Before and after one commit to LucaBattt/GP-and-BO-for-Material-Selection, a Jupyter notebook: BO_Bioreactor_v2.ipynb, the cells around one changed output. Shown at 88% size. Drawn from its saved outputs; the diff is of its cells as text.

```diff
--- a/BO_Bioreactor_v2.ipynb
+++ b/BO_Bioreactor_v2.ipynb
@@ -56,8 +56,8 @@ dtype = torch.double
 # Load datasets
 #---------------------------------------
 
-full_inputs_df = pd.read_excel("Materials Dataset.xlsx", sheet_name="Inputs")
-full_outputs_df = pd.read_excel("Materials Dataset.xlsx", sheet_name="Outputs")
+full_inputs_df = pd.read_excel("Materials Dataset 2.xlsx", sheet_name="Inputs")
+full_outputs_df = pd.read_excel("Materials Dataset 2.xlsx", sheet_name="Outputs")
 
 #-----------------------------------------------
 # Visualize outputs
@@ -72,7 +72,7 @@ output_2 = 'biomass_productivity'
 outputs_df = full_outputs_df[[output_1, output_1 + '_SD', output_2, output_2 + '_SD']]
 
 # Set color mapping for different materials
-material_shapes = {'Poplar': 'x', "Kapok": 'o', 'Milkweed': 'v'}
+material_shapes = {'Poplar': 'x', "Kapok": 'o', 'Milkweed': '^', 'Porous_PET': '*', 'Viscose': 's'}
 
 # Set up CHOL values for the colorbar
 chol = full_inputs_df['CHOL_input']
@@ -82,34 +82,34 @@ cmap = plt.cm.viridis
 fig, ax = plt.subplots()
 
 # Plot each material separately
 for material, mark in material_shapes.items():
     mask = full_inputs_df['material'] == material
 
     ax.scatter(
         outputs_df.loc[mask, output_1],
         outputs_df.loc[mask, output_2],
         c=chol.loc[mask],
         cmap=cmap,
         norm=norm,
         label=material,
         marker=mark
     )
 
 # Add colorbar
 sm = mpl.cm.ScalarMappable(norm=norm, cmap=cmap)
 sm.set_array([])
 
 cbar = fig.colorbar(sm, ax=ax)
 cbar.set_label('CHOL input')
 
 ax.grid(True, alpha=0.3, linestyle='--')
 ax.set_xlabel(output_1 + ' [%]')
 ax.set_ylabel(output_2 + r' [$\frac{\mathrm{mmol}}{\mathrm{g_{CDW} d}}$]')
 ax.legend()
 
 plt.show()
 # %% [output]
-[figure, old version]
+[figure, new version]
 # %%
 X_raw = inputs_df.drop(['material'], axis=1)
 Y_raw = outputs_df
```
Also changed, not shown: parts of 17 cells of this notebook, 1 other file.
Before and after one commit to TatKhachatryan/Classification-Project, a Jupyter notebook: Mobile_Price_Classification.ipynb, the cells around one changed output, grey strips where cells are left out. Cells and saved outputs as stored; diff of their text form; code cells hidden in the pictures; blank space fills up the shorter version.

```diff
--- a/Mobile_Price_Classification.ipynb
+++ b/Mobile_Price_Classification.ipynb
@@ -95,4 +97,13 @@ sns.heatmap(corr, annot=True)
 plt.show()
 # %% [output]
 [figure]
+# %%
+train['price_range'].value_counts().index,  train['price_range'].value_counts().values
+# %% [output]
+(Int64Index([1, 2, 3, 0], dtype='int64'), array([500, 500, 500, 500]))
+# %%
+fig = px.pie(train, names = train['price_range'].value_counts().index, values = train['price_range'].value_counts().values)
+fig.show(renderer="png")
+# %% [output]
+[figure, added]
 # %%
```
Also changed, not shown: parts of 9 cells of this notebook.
###
## What needs to be done
Could the data above be returned exactly as it stands?

## Answer space
Before and after one commit to LucaBattt/GP-and-BO-for-Material-Selection, a Jupyter notebook: BO_Bioreactor_v2.ipynb, the cells around one changed output. Shown at 88% size. Drawn from its saved outputs; the diff is of its cells as text.

```diff
--- a/BO_Bioreactor_v2.ipynb
+++ b/BO_Bioreactor_v2.ipynb
@@ -56,8 +56,8 @@ dtype = torch.double
 # Load datasets
 #---------------------------------------
 
-full_inputs_df = pd.read_excel("Materials Dataset.xlsx", sheet_name="Inputs")
-full_outputs_df = pd.read_excel("Materials Dataset.xlsx", sheet_name="Outputs")
+full_inputs_df = pd.read_excel("Materials Dataset 2.xlsx", sheet_name="Inputs")
+full_outputs_df = pd.read_excel("Materials Dataset 2.xlsx", sheet_name="Outputs")
 
 #-----------------------------------------------
 # Visualize outputs
@@ -72,7 +72,7 @@ output_2 = 'biomass_productivity'
 outputs_df = full_outputs_df[[output_1, output_1 + '_SD', output_2, output_2 + '_SD']]
 
 # Set color mapping for different materials
-material_shapes = {'Poplar': 'x', "Kapok": 'o', 'Milkweed': 'v'}
+material_shapes = {'Poplar': 'x', "Kapok": 'o', 'Milkweed': '^', 'Porous_PET': '*', 'Viscose': 's'}
 
 # Set up CHOL values for the colorbar
 chol = full_inputs_df['CHOL_input']
@@ -82,34 +82,34 @@ cmap = plt.cm.viridis
 fig, ax = plt.subplots()
 
 # Plot each material separately
 for material, mark in material_shapes.items():
     mask = full_inputs_df['material'] == material
 
     ax.scatter(
         outputs_df.loc[mask, output_1],
         outputs_df.loc[mask, output_2],
         c=chol.loc[mask],
         cmap=cmap,
         norm=norm,
         label=material,
         marker=mark
     )
 
 # Add colorbar
 sm = mpl.cm.ScalarMappable(norm=norm, cmap=cmap)
 sm.set_array([])
 
 cbar = fig.colorbar(sm, ax=ax)
 cbar.set_label('CHOL input')
 
 ax.grid(True, alpha=0.3, linestyle='--')
 ax.set_xlabel(output_1 + ' [%]')
 ax.set_ylabel(output_2 + r' [$\frac{\mathrm{mmol}}{\mathrm{g_{CDW} d}}$]')
 ax.legend()
 
 plt.show()
 # %% [output]
-[figure, old version]
+[figure, new version]
 # %%
 X_raw = inputs_df.drop(['material'], axis=1)
 Y_raw = outputs_df
```
Also changed, not shown: parts of 17 cells of this notebook, 1 other file.
Before and after one commit to TatKhachatryan/Classification-Project, a Jupyter notebook: Mobile_Price_Classification.ipynb, the cells around one changed output, grey strips where cells are left out. Cells and saved outputs as stored; diff of their text form; code cells hidden in the pictures; blank space fills up the shorter version.

```diff
--- a/Mobile_Price_Classification.ipynb
+++ b/Mobile_Price_Classification.ipynb
@@ -95,4 +97,13 @@ sns.heatmap(corr, annot=True)
 plt.show()
 # %% [output]
 [figure]
+# %%
+train['price_range'].value_counts().index,  train['price_range'].value_counts().values
+# %% [output]
+(Int64Index([1, 2, 3, 0], dtype='int64'), array([500, 500, 500, 500]))
+# %%
+fig = px.pie(train, names = train['price_range'].value_counts().index, values = train['price_range'].value_counts().values)
+fig.show(renderer="png")
+# %% [output]
+[figure, added]
 # %%
```
Also changed, not shown: parts of 9 cells of this notebook.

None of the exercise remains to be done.